## Records supplied
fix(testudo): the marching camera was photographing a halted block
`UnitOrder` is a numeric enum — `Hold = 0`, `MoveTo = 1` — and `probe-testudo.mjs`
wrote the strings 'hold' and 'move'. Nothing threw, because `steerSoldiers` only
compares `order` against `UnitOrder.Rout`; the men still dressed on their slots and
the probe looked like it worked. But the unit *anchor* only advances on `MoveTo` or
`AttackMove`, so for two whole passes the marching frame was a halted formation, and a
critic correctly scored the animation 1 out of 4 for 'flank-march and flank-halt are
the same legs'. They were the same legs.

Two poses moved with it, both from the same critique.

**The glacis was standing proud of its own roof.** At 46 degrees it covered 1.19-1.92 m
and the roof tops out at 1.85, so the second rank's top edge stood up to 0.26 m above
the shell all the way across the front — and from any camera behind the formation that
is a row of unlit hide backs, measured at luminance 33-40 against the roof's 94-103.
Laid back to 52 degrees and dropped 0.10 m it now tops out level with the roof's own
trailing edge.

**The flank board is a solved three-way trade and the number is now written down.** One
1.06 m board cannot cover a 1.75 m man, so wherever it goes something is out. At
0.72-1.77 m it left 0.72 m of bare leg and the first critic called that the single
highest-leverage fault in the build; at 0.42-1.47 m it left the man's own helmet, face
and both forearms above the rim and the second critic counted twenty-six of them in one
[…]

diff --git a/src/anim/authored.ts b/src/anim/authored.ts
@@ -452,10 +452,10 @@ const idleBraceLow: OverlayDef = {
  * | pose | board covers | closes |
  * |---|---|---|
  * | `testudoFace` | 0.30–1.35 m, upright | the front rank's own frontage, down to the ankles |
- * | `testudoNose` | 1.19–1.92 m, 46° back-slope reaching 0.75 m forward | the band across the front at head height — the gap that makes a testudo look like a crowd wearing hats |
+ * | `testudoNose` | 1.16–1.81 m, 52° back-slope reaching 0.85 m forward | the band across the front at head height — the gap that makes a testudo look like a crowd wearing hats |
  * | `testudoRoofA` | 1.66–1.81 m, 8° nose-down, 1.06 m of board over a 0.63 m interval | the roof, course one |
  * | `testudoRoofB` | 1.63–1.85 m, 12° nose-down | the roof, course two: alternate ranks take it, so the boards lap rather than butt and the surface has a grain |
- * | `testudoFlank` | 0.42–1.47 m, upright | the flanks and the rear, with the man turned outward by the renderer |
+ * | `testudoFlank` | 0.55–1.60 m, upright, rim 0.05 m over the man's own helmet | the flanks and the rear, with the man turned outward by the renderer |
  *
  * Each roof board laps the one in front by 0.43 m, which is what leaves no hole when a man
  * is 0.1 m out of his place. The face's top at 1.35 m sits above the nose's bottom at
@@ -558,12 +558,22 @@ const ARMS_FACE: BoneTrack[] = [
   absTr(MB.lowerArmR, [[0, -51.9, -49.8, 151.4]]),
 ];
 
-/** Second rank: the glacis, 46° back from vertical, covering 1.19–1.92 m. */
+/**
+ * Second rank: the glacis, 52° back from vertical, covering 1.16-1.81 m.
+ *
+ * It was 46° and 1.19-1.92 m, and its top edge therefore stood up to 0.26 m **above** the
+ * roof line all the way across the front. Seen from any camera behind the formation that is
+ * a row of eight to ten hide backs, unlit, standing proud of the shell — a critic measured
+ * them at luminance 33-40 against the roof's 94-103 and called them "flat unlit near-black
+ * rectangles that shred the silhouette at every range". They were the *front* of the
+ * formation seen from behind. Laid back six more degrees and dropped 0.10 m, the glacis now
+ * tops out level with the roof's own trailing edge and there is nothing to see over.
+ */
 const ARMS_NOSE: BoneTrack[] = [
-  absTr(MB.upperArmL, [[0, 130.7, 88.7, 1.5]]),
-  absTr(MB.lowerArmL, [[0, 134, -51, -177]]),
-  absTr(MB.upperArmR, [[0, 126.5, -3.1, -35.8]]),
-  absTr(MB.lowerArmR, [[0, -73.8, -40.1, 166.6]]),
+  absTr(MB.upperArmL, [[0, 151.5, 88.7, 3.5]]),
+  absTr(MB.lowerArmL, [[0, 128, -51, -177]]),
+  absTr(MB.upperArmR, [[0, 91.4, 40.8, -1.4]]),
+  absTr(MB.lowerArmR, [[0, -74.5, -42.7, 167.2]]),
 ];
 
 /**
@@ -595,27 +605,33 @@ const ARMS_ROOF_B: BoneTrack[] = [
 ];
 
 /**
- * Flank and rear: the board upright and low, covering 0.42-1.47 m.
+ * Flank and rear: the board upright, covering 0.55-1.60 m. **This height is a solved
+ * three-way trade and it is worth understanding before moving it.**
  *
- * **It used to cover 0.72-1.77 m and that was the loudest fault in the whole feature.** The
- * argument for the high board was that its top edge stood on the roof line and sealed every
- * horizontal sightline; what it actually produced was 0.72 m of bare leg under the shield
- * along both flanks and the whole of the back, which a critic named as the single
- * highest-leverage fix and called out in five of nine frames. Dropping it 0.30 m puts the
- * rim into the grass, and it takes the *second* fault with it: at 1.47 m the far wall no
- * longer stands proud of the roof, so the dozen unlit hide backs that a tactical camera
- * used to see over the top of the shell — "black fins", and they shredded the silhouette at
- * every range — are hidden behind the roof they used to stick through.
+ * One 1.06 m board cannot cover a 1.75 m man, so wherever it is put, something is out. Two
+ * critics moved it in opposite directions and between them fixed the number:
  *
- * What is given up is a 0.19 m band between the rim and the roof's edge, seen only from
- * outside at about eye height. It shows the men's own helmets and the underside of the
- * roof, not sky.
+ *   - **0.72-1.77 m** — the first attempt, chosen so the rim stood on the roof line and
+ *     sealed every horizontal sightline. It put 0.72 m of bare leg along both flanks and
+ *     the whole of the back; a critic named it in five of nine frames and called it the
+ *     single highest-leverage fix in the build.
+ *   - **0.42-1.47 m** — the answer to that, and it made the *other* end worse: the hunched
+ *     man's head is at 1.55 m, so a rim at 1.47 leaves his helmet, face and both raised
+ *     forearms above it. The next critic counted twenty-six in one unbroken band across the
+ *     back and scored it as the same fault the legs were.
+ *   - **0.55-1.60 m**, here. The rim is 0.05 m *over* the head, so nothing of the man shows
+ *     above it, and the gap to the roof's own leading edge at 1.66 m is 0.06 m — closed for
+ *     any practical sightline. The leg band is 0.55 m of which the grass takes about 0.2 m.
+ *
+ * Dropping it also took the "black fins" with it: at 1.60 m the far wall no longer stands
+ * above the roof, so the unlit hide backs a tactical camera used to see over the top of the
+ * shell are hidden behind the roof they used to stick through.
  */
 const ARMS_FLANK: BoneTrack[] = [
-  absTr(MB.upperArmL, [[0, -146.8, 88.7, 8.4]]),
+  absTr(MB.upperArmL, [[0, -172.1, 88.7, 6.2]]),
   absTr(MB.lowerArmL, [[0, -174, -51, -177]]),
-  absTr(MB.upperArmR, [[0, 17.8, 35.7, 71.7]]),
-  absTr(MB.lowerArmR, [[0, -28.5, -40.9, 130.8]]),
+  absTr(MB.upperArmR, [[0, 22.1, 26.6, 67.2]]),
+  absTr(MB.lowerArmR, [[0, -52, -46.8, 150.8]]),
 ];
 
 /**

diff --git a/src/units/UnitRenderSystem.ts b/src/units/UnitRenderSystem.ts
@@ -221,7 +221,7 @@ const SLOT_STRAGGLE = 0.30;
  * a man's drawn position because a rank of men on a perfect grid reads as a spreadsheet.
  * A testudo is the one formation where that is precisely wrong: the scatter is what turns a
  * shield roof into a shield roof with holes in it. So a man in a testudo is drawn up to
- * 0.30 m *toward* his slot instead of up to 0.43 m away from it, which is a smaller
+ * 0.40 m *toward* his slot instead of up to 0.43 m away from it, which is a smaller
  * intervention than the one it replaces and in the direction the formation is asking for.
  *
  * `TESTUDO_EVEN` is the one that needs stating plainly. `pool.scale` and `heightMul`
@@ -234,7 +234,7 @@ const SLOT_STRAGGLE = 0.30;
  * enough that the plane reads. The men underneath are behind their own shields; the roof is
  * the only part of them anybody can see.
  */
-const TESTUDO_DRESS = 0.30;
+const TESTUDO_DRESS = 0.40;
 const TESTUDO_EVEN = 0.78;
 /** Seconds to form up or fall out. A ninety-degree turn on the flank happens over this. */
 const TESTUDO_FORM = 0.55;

## What the exercise asks
Above are the entries; repeat their lines exactly, from the first through the one that contains "trailing edge.".

## Response to the exercise
fix(testudo): the marching camera was photographing a halted block
`UnitOrder` is a numeric enum — `Hold = 0`, `MoveTo = 1` — and `probe-testudo.mjs`
wrote the strings 'hold' and 'move'. Nothing threw, because `steerSoldiers` only
compares `order` against `UnitOrder.Rout`; the men still dressed on their slots and
the probe looked like it worked. But the unit *anchor* only advances on `MoveTo` or
`AttackMove`, so for two whole passes the marching frame was a halted formation, and a
critic correctly scored the animation 1 out of 4 for 'flank-march and flank-halt are
the same legs'. They were the same legs.

Two poses moved with it, both from the same critique.

**The glacis was standing proud of its own roof.** At 46 degrees it covered 1.19-1.92 m
and the roof tops out at 1.85, so the second rank's top edge stood up to 0.26 m above
the shell all the way across the front — and from any camera behind the formation that
is a row of unlit hide backs, measured at luminance 33-40 against the roof's 94-103.
Laid back to 52 degrees and dropped 0.10 m it now tops out level with the roof's own
trailing edge.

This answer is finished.